This is a masterclass in how to structure a Doctor Who four-parter. Having established the situation in the first episode, introduced a wider cast of characters and complications in the second, this now begins to weave together the side plots into the main story, with Palmerdale’s greed and Skinsale’s attempts to foil him escalating the crisis on Fang Rock, further isolating the characters. Meanwhile, the Doctor’s attempts to fight back against their mysterious assailant hit a stumbling block when he realises, too late, that it is a shape-changer, and, in one of the greatest of all cliffhangers, tells Leela, ‘I’ve made a terrible mistake. I thought I’d locked the enemy out. Instead, I’ve locked it in, with us.’

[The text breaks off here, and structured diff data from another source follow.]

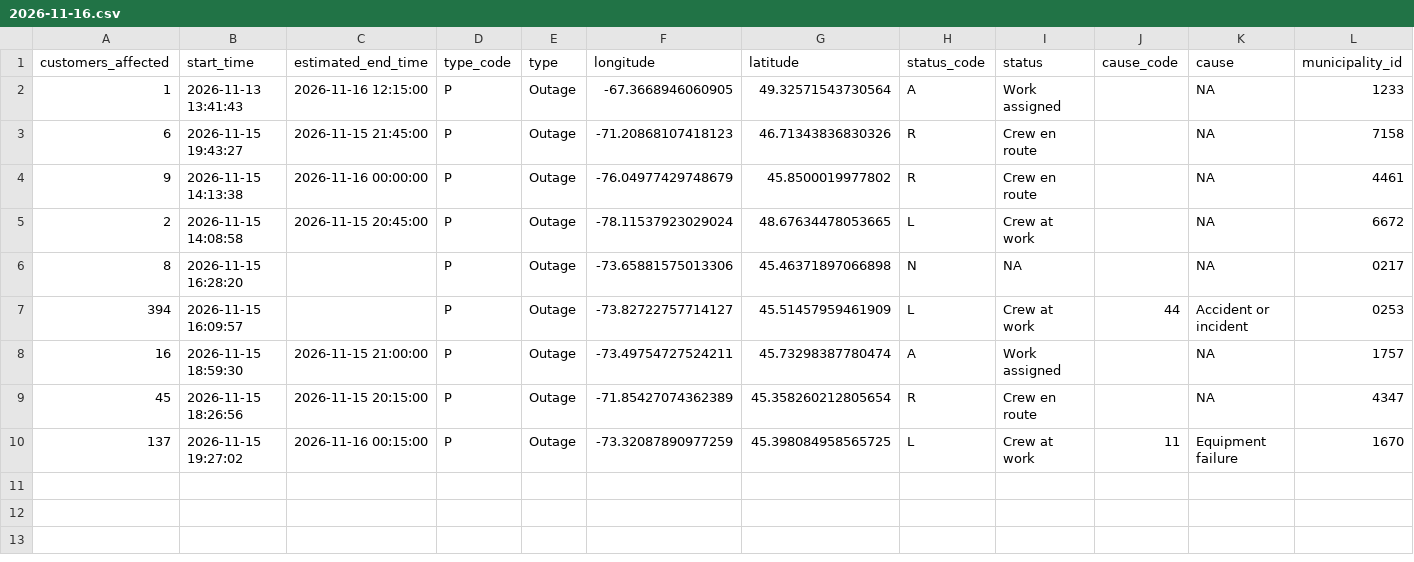
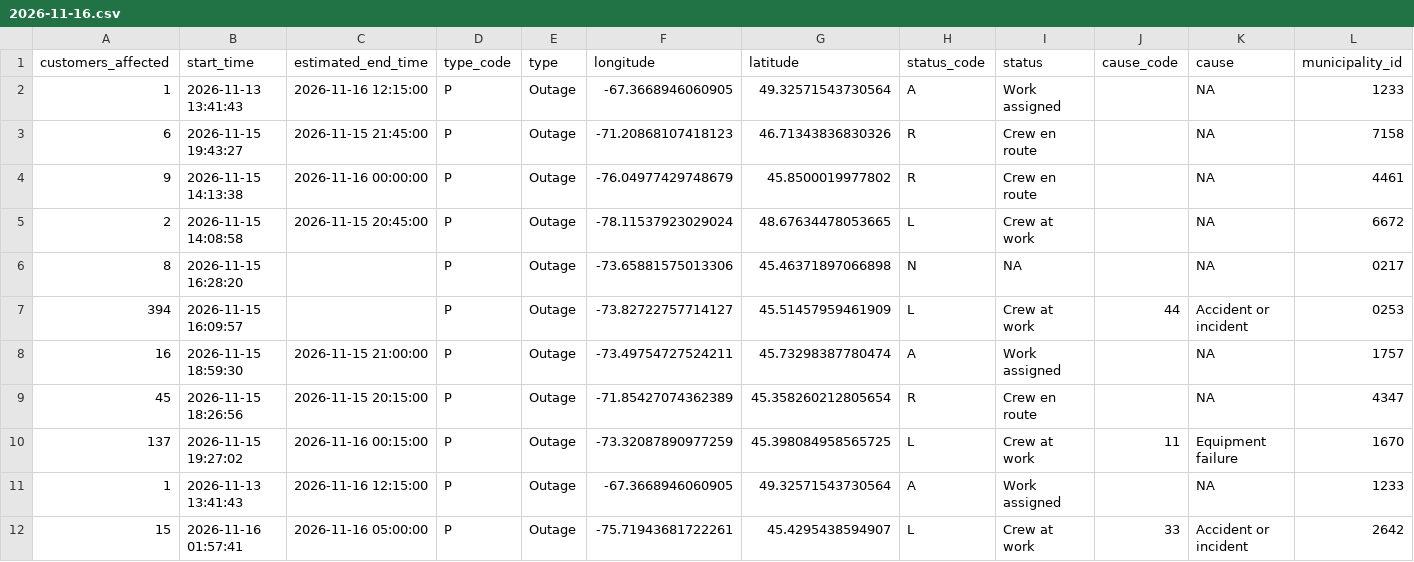
Before and after one commit to hdoyle21/hydro_qc, a CSV file: data/outages/2026-11-16.csv, drawn as a sheet; only a part is shown; rows hold the shown columns only; the diff names each change by its address in the sheet, - before the commit and + after, or states it on an @@ line.

```diff
--- a/data/outages/2026-11-16.csv
+++ b/data/outages/2026-11-16.csv
+row 11: 1 | 2026-11-13 13:41:43 | 2026-11-16 12:15:00 | P | Outage | -67.3668946060905 | 49.32571543730564 | A | Work assigned |  | NA | 1233
+row 12: 15 | 2026-11-16 01:57:41 | 2026-11-16 05:00:00 | P | Outage | -75.71943681722261 | 45.4295438594907 | L | Crew at work | 33 | Accident or incident | 2642
```
Also changed, not shown: data/planned/2026-11-16.csv.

After a season of vast, civilisation-ending threats and planetary dictators, I love how stripped back this is. It’s The White Album after Talons’ Sgt Pepper. The canvas is tiny; the threat, in Doctor Who terms, is petty, as are the characters’ motivations. Palmerdale wants to make money, Skinsale wants to protect his reputation. The Doctor just wants to get out of this alive. Tom Baker, who by most accounts was a bit of a nightmare during the making of this, has never looked or sounded as impressive. One moment he’s still, and haunted, looking like one of those moody line drawings in an annual. The next, he’s full of furious energy, raging at the uselessness of his allies, and apparently genuinely quite frightened: ‘I’ve never been more serious.’ Louise Jameson gets some great moments, like bashing her way through Reuben’s door like Jack Nicholson in The Shining, or giving a hysterical Adelaide a wincingly convincing smack across the chops.
And with limited resources, Paddy Russell makes the Rutan a credibly frightening monster, suggesting its presence during Palmerdale’s death scene with some sickly green lighting and shrouding the screen with fog. When it takes Reuben’s form, Colin Douglas makes himself look wonderfully sepulchral, except for a chillingly brilliant moment just before he kills Harker, when he gives a deliberate, smug smile. Brr. The limitations of the Pebble Mill facilities are only slightly obvious from some of the relative crudeness of the electronic effects – which means this looks a bit more like an ITV regional production than a BBC one. It doesn’t matter though: Doctor Who stripped back to its bare essentials is excellent.
Next episode: Horror of Fang Rock – Part Four